Students often learn in the classroom, but online learning is taking on new dimensions, and Khan Academy has been at the forefront.
Since Sal Khan founded it in 2008, Khan Academy has been a non-profit organization focused on educating students aged 2-18. It’s grown considerably since then, covering subjects like math, science, arts, humanities, computing, economics and more. Rather than disparate parts, the subjects are made up of courses students can wade through to learn more about any of those subjects.
Being online also means that learning is interactive and mobile. Start a course on a web browser and follow up on a smartphone or tablet. That you can use it for free and utilize it as an additional supplement to school is all the more intriguing for students and teachers, alike.
Sal Khan started it all pretty inauspiciously by tutoring his cousin in math using a virtual blackboard. He posted the videos to YouTube, where he became something of an academic sensation. He soon quit his job as a financial analyst and has devoted his time to the platform ever since.
It’s important to note Khan Academy orients itself towards the U.S. education system. That means some features or subjects may not jive with what Canadian or other foreign schools might have in their respective curriculums. It may come across in different ways, be it what kind of math or science these online courses teach at certain grade levels, or whether arts and humanities have a decidedly American perspective.
Either way, there’s no harm in browsing through what’s available, as most of the content is easy enough to access. The platform is still strongest in all things numbers, like math, economics and finance, but continues to bone up on arts, sciences and computing. There are reading lessons from kindergarten to grade 9, plus separate ones for grammar and vocabulary.

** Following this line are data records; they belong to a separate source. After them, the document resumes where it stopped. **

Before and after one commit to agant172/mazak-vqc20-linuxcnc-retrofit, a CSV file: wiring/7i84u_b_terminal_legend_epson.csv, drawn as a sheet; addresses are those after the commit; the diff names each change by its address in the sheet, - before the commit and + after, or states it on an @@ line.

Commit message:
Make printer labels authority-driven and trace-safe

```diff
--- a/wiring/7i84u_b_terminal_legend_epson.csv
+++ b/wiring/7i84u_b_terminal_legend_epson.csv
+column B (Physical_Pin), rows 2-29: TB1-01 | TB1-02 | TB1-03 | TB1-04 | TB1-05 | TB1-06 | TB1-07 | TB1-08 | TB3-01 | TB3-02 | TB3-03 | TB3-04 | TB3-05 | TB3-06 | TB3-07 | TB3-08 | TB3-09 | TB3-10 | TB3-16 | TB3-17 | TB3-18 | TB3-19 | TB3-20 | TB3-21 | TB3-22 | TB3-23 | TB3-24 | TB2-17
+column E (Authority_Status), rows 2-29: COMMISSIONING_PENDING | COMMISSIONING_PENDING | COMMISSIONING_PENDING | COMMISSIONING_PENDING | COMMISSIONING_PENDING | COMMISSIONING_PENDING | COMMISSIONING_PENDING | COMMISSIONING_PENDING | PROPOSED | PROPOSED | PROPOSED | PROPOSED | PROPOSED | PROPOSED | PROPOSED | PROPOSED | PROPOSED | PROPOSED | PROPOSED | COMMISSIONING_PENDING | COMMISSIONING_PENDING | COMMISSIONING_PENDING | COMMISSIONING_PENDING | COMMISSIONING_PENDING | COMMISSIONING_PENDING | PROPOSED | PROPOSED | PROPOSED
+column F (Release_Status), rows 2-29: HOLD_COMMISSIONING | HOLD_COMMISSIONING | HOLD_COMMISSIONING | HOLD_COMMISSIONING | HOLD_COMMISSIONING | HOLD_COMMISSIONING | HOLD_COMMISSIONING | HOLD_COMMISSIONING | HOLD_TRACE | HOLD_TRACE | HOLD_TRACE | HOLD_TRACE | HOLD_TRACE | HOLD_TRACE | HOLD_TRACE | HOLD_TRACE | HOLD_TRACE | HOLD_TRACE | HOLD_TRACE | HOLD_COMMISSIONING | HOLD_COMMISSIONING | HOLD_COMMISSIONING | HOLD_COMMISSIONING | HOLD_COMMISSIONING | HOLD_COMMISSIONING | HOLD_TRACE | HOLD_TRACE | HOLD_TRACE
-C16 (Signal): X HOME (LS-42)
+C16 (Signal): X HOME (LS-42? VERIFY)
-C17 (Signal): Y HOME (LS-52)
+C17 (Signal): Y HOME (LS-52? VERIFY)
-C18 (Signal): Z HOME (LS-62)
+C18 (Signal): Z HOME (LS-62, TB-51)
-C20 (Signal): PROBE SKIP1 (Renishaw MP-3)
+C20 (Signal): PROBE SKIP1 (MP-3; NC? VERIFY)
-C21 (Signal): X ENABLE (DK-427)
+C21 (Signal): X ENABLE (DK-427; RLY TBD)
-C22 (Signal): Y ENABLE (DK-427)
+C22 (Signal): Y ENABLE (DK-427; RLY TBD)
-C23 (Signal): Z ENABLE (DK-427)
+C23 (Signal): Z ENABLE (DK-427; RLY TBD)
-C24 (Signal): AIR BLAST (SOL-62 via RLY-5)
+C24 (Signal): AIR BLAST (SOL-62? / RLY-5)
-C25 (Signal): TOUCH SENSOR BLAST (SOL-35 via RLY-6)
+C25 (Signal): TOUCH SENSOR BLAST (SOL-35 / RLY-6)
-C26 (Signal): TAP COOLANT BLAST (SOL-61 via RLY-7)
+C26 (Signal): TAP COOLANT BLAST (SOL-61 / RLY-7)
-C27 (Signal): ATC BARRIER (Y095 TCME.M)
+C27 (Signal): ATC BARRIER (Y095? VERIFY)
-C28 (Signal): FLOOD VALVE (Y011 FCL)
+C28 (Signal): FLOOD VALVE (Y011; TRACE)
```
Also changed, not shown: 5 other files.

These are complete courses, so it is a commitment to go through them, though you’re not obligated to. Start from scratch and you see how the course progresses from one lesson to another. As a non-U.S. student, you don’t get any credit for finishing a high school course with Khan Academy.
The “Mastery System” serves as a sort of alternative to a mark or grade by gamifying it through accumulating points. Quizzes and challenges come up to test knowledge along the way, with a total showing how much you’ve leveled up with skills throughout. The incentive is to score higher, much like a video game does.
Some of the lessons are at a college level, which is great for high schoolers wanting to try them out. From programming to data security and simulations, there’s good stuff to look at, even if the tools aren’t as extensive as what other specialized platforms might offer. The difference is these courses are free, making access equal for anyone who can get online, regardless of socio-economic status.
For students looking to get into engineering, or wanting to get a head start in coding at a younger age, it could be a good springboard. There are no textbooks to buy, or online assets to purchase. And since you can do it at your own pace on your own time, there’s no real pressure.
Some of the courses have a fun side to them. “Pixar in a Box” looks at how Pixar artists do their work, with lessons on how to develop simple animations. Disney sponsors the course, so it’s not without its biases, but the gist is that you get a foot in the door on bringing images to life onscreen.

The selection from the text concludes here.